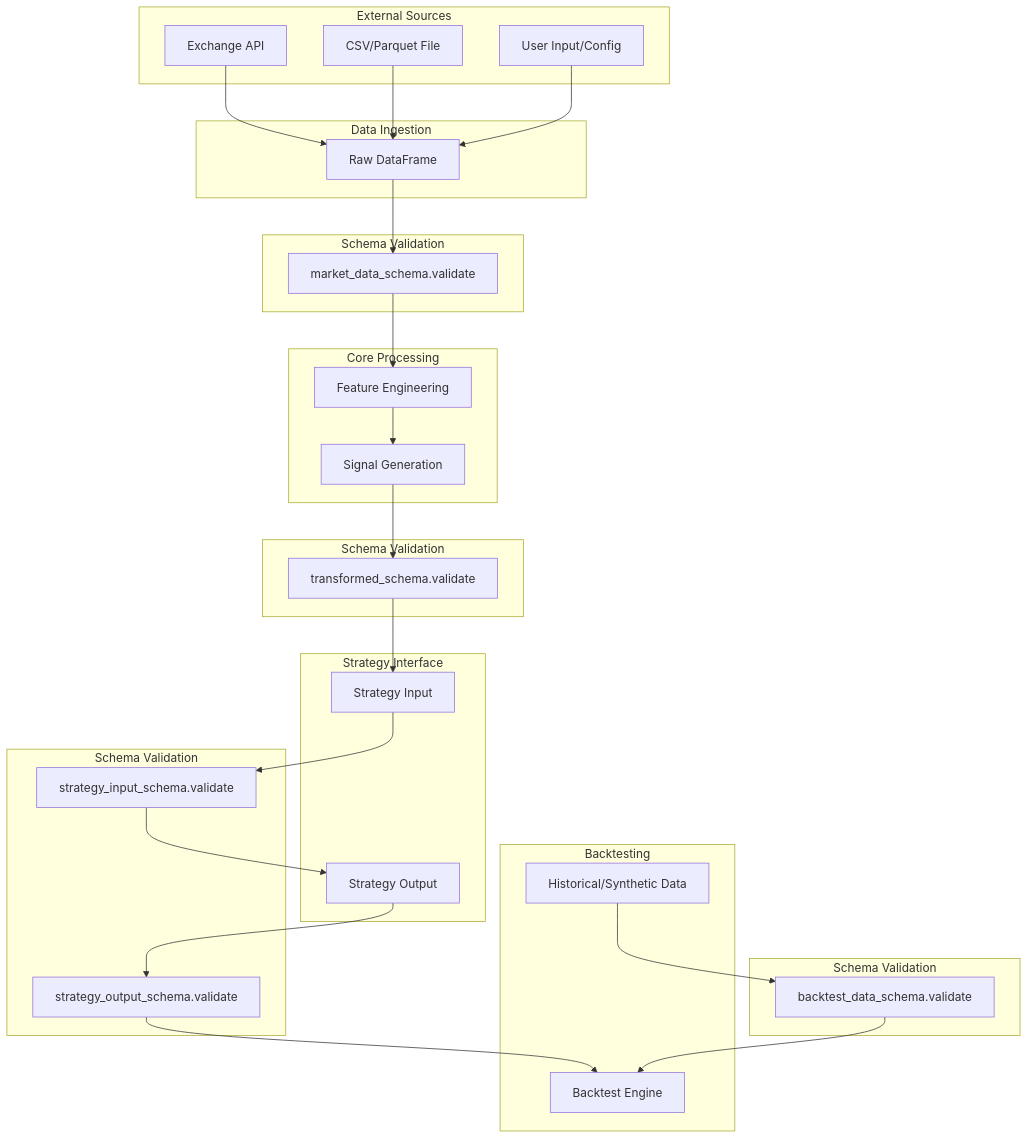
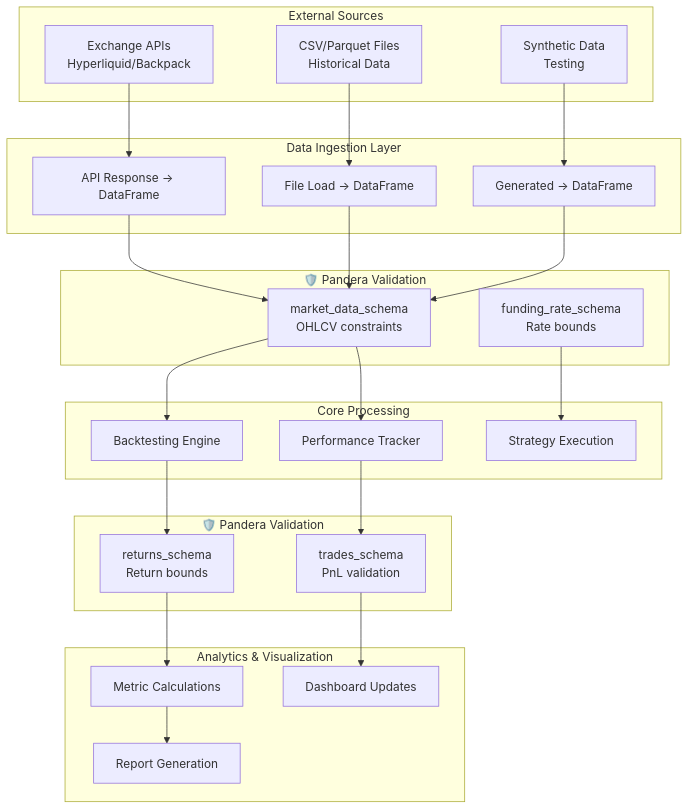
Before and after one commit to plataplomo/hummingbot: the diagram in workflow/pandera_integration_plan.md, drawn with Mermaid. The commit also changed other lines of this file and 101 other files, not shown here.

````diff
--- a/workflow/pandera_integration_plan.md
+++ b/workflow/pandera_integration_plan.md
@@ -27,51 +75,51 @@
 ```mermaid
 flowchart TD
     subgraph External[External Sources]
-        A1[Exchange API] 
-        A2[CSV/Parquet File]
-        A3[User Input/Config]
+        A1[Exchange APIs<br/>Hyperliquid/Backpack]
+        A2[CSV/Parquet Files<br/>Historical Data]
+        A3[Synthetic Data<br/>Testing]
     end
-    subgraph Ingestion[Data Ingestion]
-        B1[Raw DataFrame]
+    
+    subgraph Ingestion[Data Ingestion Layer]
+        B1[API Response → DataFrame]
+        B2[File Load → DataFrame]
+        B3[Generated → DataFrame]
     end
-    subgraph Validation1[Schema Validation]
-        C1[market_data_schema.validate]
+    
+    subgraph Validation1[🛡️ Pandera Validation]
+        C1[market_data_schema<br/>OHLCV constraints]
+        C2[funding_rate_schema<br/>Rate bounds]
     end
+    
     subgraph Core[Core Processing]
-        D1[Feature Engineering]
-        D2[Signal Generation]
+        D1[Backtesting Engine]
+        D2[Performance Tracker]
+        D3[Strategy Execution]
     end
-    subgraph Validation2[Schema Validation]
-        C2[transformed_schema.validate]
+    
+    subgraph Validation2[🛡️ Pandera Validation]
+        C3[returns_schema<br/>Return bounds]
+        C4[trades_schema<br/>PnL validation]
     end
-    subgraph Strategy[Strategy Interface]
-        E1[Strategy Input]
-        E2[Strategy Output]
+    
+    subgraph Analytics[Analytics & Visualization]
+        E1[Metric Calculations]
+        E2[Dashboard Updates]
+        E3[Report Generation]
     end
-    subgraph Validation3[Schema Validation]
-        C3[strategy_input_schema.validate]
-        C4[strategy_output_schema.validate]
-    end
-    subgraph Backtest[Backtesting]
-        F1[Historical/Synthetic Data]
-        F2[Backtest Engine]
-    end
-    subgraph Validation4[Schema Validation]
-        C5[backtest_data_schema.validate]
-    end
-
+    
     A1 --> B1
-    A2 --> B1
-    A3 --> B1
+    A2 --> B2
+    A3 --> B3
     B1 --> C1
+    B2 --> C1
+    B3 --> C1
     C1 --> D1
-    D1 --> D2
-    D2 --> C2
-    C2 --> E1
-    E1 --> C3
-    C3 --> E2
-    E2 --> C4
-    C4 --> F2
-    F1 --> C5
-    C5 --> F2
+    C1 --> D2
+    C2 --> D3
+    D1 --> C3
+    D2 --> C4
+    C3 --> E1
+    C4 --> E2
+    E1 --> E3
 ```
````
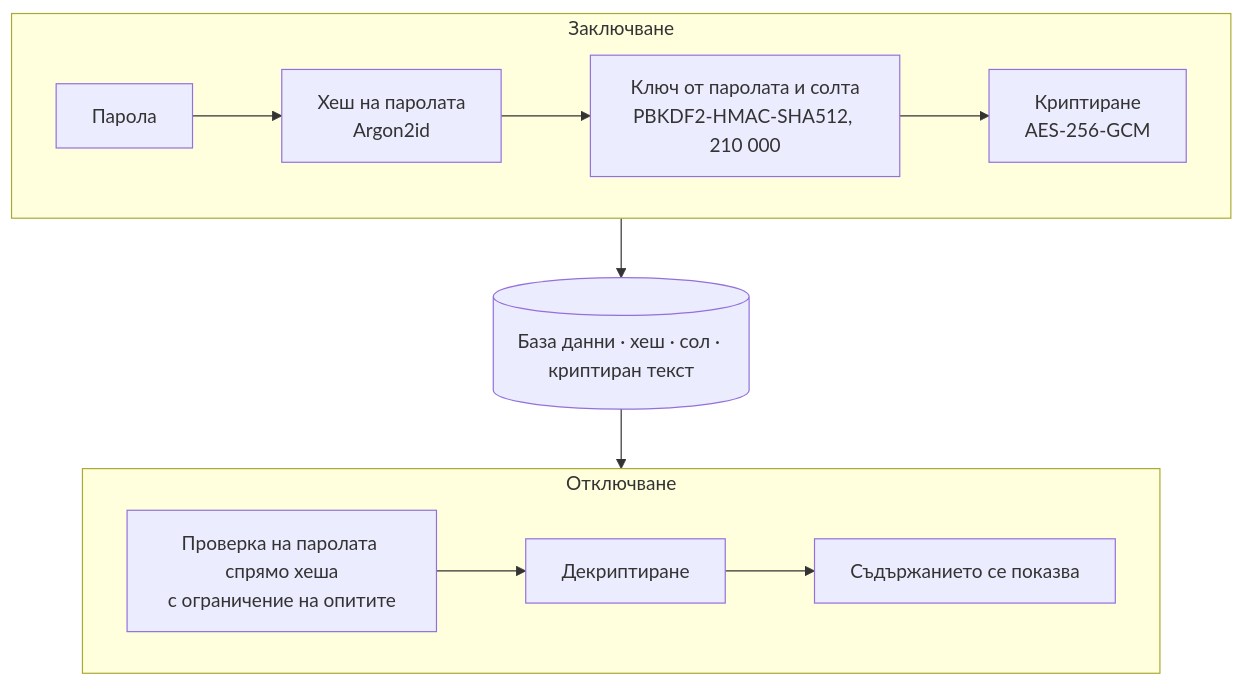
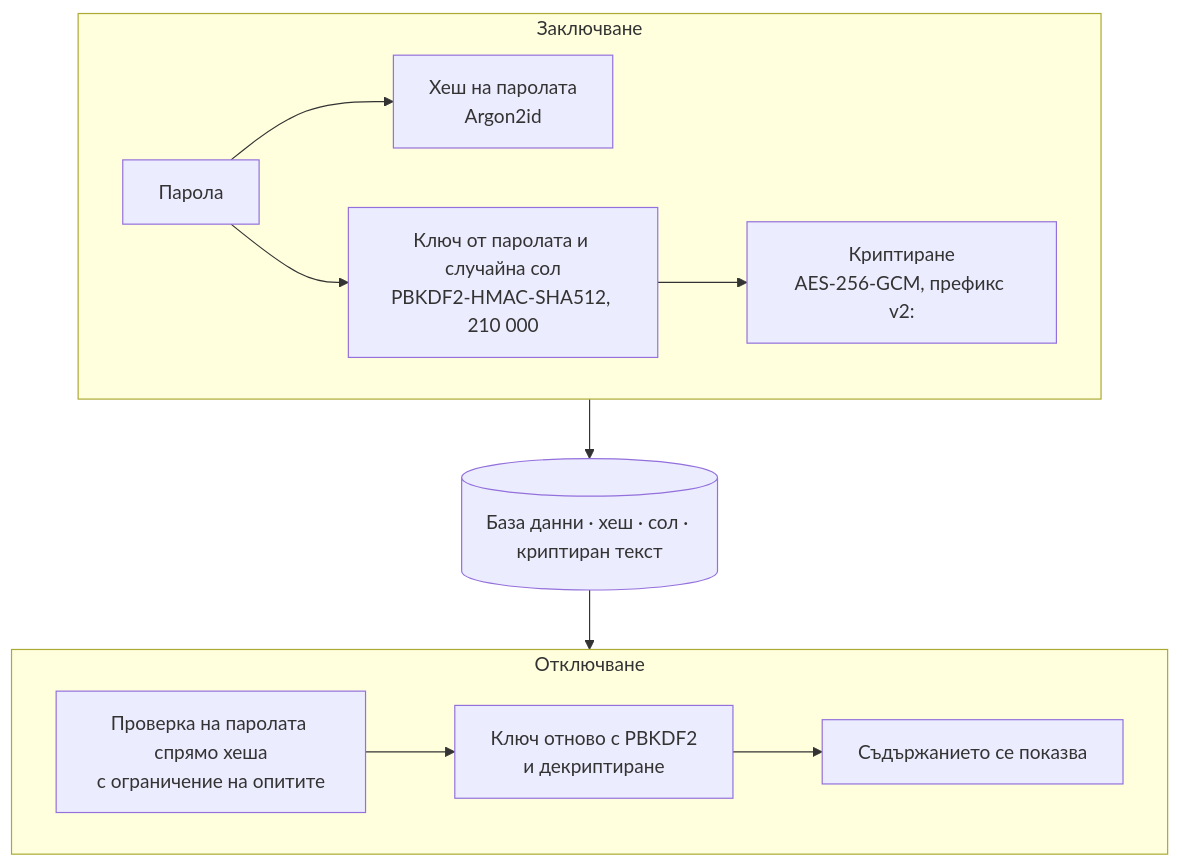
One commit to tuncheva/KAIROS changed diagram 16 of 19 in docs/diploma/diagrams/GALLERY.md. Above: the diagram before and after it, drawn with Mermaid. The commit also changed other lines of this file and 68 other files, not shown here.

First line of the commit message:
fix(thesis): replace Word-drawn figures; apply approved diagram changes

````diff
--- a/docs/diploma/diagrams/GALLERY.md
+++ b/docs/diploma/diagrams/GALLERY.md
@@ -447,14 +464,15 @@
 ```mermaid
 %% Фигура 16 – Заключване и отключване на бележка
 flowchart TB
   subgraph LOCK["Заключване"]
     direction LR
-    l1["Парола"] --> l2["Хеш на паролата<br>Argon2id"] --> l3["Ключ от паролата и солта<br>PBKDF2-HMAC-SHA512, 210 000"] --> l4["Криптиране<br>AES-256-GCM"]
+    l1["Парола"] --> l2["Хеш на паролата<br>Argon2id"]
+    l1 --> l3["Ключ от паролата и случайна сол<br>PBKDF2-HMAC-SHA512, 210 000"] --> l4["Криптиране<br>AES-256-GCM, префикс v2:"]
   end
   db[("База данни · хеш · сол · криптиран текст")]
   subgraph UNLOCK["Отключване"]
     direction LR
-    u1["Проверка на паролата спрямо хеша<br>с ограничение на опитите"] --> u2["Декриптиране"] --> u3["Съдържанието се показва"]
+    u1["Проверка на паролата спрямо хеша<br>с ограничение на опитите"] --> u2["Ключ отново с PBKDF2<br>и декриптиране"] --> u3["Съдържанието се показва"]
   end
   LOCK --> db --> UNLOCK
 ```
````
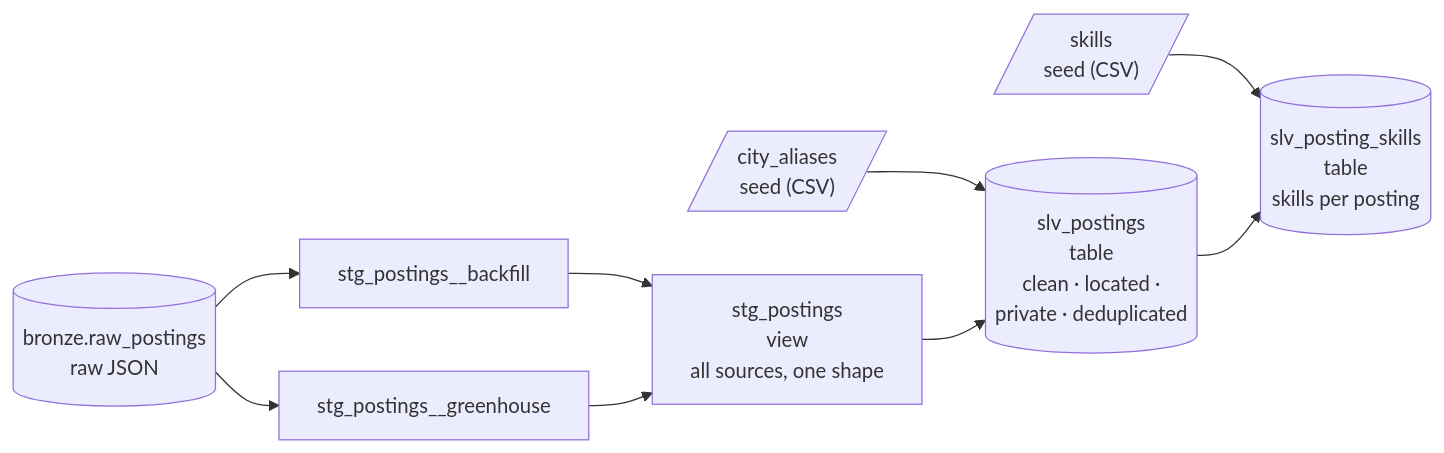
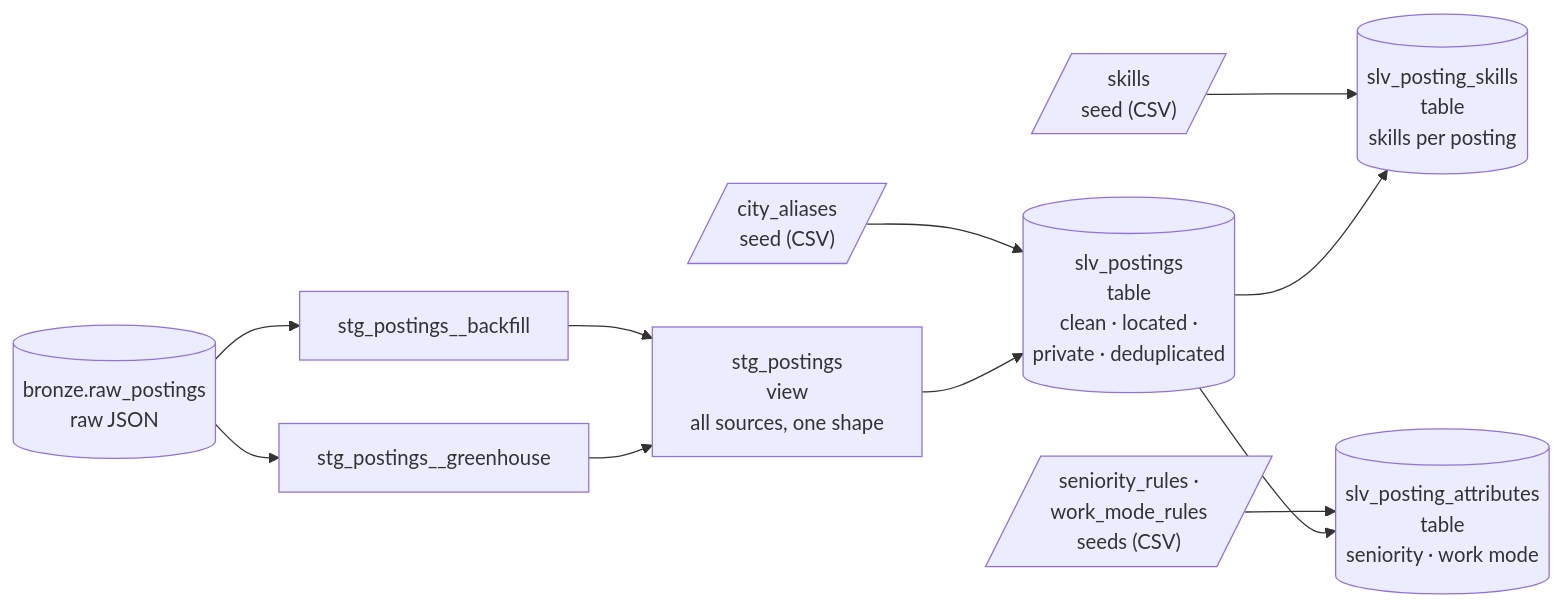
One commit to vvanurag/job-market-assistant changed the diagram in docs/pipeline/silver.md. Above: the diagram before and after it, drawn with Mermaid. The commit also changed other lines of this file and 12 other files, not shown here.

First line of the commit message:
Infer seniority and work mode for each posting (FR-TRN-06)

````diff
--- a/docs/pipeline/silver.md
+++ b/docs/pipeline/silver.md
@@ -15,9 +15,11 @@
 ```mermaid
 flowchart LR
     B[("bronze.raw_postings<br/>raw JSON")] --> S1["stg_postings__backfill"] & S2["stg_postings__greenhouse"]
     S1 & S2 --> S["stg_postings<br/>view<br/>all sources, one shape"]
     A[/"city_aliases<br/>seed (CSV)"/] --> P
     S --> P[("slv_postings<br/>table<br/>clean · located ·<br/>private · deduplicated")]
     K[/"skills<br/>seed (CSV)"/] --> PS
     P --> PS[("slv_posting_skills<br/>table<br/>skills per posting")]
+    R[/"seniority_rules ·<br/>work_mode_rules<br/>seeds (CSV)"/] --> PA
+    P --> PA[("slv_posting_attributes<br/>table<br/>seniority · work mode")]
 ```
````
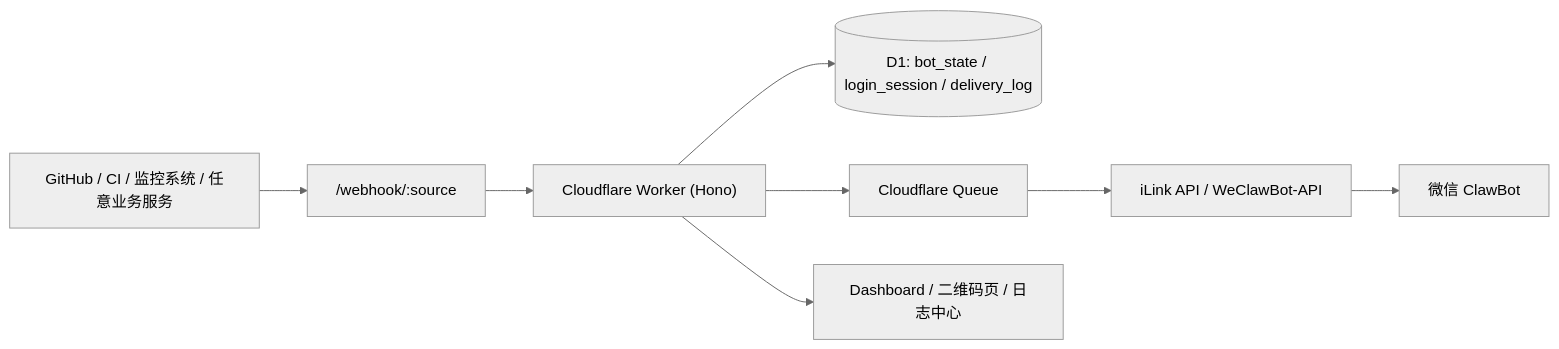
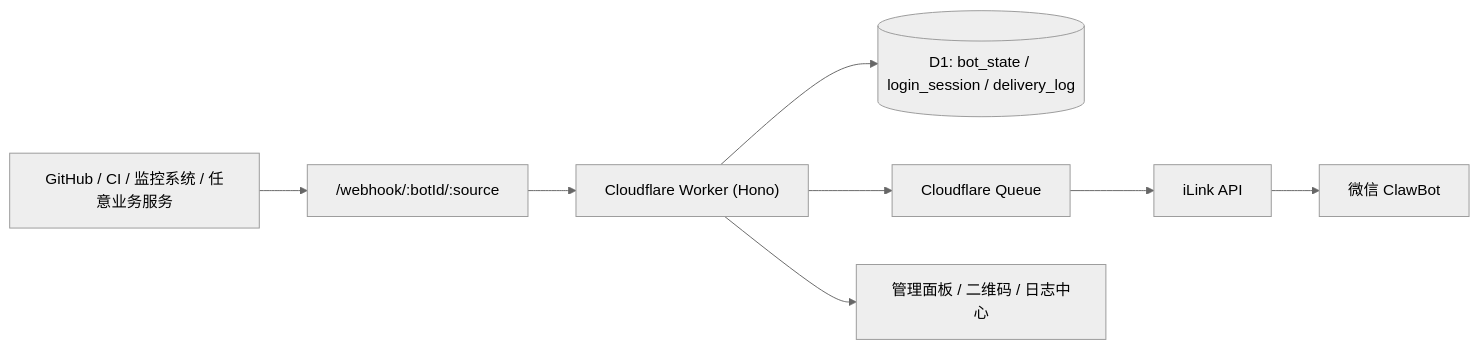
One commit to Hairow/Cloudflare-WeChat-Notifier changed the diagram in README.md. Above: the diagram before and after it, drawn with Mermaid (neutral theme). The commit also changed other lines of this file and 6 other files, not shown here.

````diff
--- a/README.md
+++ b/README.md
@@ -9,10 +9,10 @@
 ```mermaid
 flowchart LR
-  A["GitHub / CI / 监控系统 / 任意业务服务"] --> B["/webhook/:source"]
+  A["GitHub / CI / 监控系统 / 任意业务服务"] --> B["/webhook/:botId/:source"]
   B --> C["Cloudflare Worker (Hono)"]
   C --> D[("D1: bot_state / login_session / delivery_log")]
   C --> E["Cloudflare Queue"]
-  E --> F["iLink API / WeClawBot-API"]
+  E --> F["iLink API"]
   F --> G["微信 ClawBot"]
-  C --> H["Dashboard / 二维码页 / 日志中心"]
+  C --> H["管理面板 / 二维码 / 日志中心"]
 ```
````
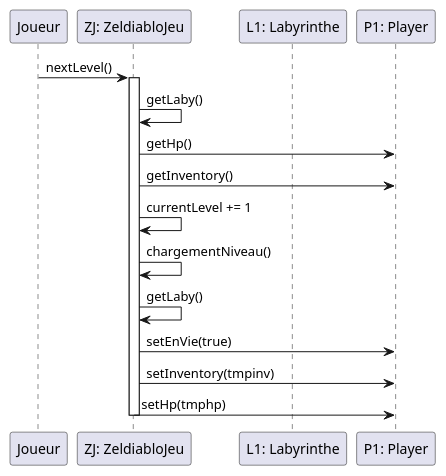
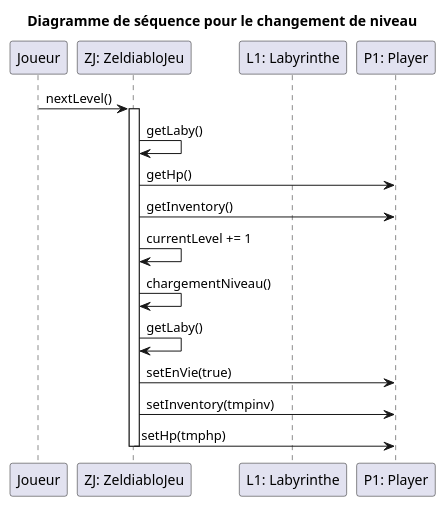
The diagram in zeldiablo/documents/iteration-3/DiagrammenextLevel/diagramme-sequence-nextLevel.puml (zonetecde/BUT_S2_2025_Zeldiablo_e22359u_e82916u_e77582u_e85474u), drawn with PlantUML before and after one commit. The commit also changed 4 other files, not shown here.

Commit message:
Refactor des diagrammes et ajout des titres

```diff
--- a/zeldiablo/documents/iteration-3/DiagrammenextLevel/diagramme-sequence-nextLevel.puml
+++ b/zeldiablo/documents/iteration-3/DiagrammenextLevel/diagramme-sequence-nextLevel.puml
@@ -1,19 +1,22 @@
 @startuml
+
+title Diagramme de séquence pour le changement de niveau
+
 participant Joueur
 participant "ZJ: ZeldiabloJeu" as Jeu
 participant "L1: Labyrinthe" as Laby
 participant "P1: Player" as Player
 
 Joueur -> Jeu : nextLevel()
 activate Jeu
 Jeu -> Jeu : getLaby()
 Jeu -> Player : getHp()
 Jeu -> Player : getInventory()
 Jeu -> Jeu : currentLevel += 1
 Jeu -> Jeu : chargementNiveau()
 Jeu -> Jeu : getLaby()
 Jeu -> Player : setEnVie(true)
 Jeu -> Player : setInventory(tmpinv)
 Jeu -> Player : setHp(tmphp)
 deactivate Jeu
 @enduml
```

————

• **ACTIVITY**
"Player" is the string to look for; please copy every line of the records above where it appears.

• **REPLY TO THE EXERCISE**
 participant "P1: Player" as Player
 Jeu -> Player : getHp()
 Jeu -> Player : getInventory()
 Jeu -> Player : setEnVie(true)
 Jeu -> Player : setInventory(tmpinv)
 Jeu -> Player : setHp(tmphp)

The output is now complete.